I plan my garden to have fresh corn through late summer/early fall; to have cabbages ripen in the fall when the root cellar would have started cooling down so the sauerkraut would ferment nice and slow and last longer; to have winter squash ripen just as light frosts arrive in the fall to wilt the leaves and start the fruit curing. Sometimes it even works out that way! But this year nature took a few different turns. When we started getting rain toward the end of June (after 6 wks of abnormal dry heat) the reluctant gardens went into double time. At the Farmers Market we wondered in amazement at overgrown cabbages and squash plants, compared tall corn heights - way beyond "knee high by the 4th of July. And wondered what are we going to do with winter squash ripening already. Wednesday two vendors had ripe pumpkins on their tables already. The rain hasn't been overwhelming but the garden growth is showing great abundance. A summer of 80 degree temperatures does have some advantages! It's just something we've not been used to.
So this year my two plantings of sweet corn ripened fast and are now dried and in jars with just a few second ears left for fresh eating. The first red cabbages wouldn't wait any longer so there are two batches of beautiful kraut fermenting in the cellar. Thankfully the early green ones aren't ready yet.
We're eating our first jar of fermented dill pickles so I'll be getting another jar started soon. Jars of canned vinegar pickles are starting to fill the shelves. I enjoy fermenting season and we enjoy eating the results but since we have limited refrigeration space to keep the finished product I normally depend on the cooler fall root cellar to keep things from proceeding too fast (we can only eat so much kraut at one time!). I'm just hoping some coming cooler weather will slow down the cabbages so I can wait awhile before having to harvest them.
Meantime it appears the winter squash has overdone itself with not only record large plants but record number of good sized beautiful orange fruit hidden amongst the big green leaves. They have simply loved the weather this year. Good thing we like squash.
Even the apples are coming through with a handful of fruit whose blossoms had escaped the late May freezes. On a year like this with so little fruit one truly notices and appreciates each and every one that comes our way.
But lest it sounds like I'm spending all my time in the garden and kitchen, I'm not. Though I enjoy that time there has also been a lot of hours spent recreating -- boating, biking (Steve), hiking, walking the beaches of both Lake Michigan and Lake Superior, and just plain enjoying being outside in the summer air.

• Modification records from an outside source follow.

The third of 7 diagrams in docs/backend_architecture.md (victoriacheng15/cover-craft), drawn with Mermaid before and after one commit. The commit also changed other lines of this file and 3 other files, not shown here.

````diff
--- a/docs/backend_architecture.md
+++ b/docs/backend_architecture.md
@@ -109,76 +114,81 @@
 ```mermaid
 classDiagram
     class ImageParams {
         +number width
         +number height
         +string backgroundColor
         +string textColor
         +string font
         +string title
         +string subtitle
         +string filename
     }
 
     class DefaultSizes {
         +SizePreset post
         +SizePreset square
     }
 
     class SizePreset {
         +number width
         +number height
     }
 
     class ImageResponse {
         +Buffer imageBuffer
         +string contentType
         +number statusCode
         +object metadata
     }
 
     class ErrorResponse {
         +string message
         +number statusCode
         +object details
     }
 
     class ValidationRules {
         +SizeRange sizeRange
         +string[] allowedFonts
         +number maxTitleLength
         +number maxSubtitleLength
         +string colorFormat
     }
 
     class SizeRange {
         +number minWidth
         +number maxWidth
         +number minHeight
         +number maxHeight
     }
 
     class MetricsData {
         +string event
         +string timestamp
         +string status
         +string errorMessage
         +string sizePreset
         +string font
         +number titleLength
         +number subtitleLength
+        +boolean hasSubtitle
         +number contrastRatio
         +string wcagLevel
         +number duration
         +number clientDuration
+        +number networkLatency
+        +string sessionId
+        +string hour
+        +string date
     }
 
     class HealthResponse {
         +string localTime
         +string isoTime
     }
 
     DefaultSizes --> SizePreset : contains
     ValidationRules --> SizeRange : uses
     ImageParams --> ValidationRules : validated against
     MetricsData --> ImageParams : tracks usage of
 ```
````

We truly are having a beautiful summer and appreciating it a lot.
A month or so ago I took our venerable 2007 Toyota Prius to the
dealership to have them check out a scraping noise in the front end and

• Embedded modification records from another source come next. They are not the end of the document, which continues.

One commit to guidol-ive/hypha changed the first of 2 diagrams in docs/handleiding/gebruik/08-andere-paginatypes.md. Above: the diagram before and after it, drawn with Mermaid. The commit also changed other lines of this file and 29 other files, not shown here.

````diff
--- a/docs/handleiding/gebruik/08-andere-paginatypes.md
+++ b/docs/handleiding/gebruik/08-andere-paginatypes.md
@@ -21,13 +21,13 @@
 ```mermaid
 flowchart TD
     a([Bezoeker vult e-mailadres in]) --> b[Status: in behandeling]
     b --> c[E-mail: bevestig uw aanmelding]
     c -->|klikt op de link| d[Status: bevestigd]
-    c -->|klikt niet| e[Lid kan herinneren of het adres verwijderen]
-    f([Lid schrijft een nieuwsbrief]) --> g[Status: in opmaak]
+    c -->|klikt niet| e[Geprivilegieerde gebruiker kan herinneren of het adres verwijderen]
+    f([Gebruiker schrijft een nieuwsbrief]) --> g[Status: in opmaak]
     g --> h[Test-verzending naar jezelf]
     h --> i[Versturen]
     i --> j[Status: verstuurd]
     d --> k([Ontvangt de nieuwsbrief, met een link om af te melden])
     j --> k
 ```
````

came out with an estimate of $995 for the replacement of both rear
strut/spring units, (no comment on the front end noise). These were the
original suspension parts, now with over 240,000 miles on them. Both

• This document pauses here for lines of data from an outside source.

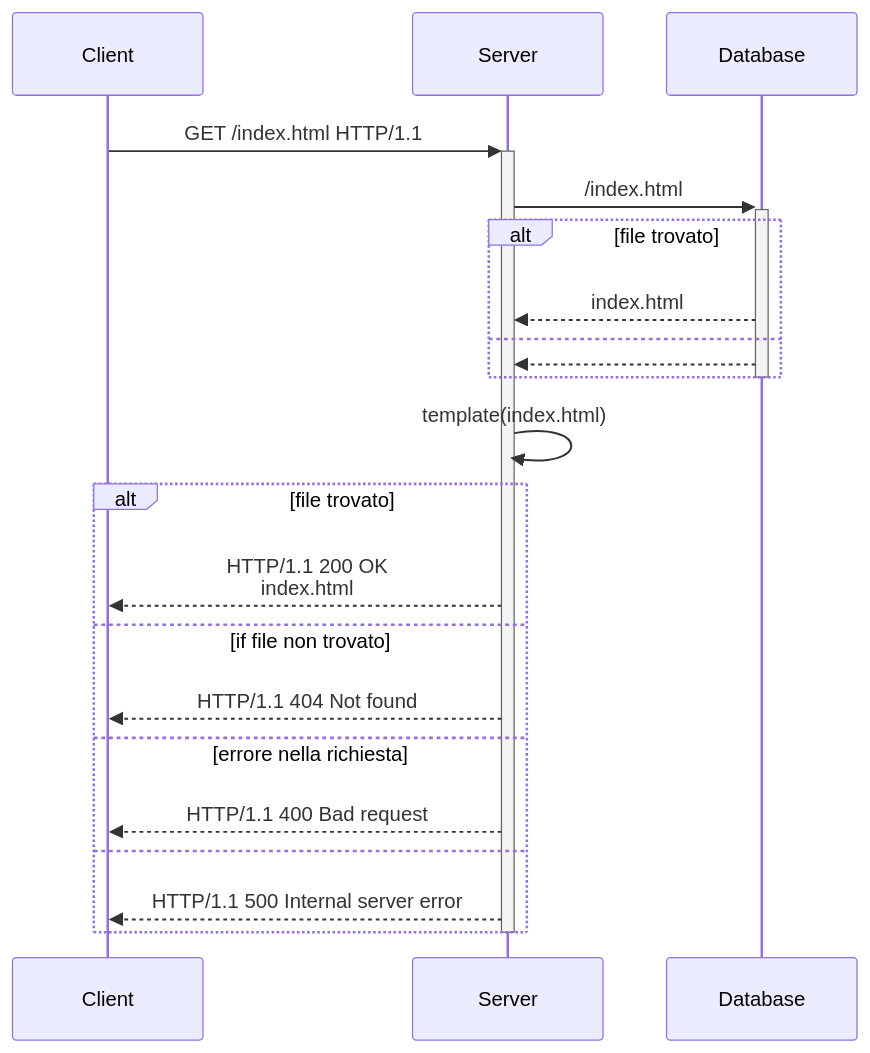
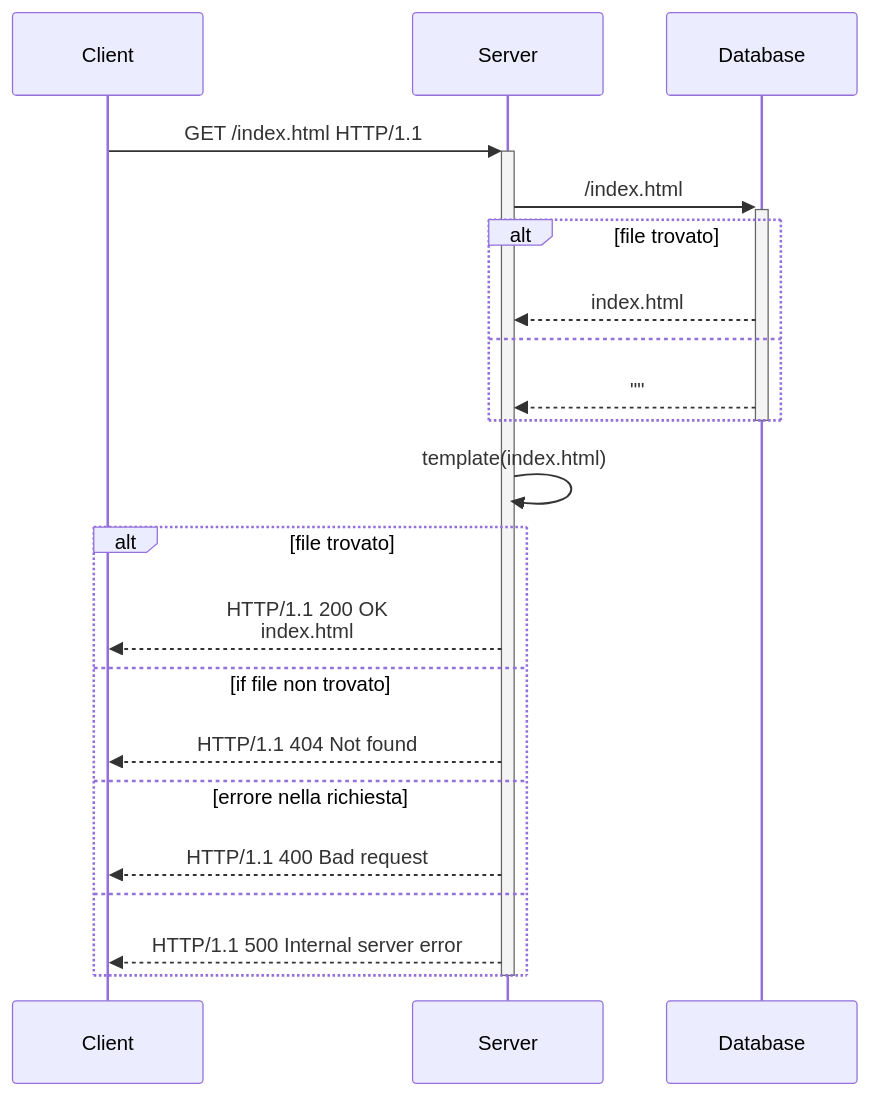
The diagram in esercizi/socket/web-server/README.md (TendTo/Tutorato-Reti-di-Calcolatori), drawn with Mermaid before and after one commit. The commit also changed 2 other files, not shown here.

Commit message:
feat(esercizi): add fake-ftp in class

````diff
--- a/esercizi/socket/web-server/README.md
+++ b/esercizi/socket/web-server/README.md
@@ -26,27 +26,27 @@
 ```mermaid
 sequenceDiagram
 
 participant c as Client
 participant s as Server
 participant d as Database
 
 c ->>+ s : GET /index.html HTTP/1.1
 s ->>+ d : /index.html
 alt file trovato
     d -->> s : index.html
 else
-    d -->> s :
+    d -->> s : ""
 end
 deactivate d
 s ->> s: template(index.html)
 alt file trovato
     s -->> c : HTTP/1.1 200 OK<br>index.html
 else if file non trovato
     s -->> c : HTTP/1.1 404 Not found
 else errore nella richiesta
     s -->> c : HTTP/1.1 400 Bad request
 else
     s -->> c : HTTP/1.1 500 Internal server error
 end
 deactivate s
 ```
````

rear springs were broken and the back of the car was about an inch lower
than it should have been. The service manager kindly referred me over to
a sales person, assuming (correctly) that I wouldn't want to invest that
much money in an almost 15 year old car with so many miles on it. To
shorten the story, we ended up taking a 2019 Prius for a ride and were
quite disappointed in the quality of the car. I adjusted the headlights
on our car downward so we wouldn't blind oncoming drivers while we
decided on a car replacement or repair plan.
Maybe a bit sad but mostly I think it is a heart-felt beautiful love song, especially for those who have been together for more years than you ever thought ahead to, way back when, at the beginning. It took me awhile to want to sing this one in public. But Steve really liked the melody and after awhile I was able to detach a bit from the words, and I do enjoy the song. It seemed to fit the day, for some reason, so here is our August video -- LINK.
July 24, 2021 -- Mushrooms!
Now and then I'd thought of growing my own mushrooms but always passed it by as maybe too much bother. But comments from a few friends who grew them encouraged me to bring it into "possible" status. Then an issue with a favorite apple tree brought the idea to the forefront so last fall I prepared two beds and this spring bought spawn.
The first bed is around one of our old Beacon apple trees. This was the main reason for the project. Last summer I found out the nice wild mushrooms growing around the tree that I had admired were a type one doesn't want in one's orchard -- Armillaria mellea - Honey Fungus, root rot fungus. The mycellium feeds on dead wood, then on into live wood, eventually killing the tree. Oh my...
I did some research and came up with a plan. (You can click on 'Orchard' - 'Apple' - 'Beacon' for more info if you are interested). One part of the plan was to get a "friendly" but aggressive mycellium going around the tree to, in essence, "crowd out" the Honey mushroom mycellium. To do that I chose the reportedly easy to grow Winecap mushroom.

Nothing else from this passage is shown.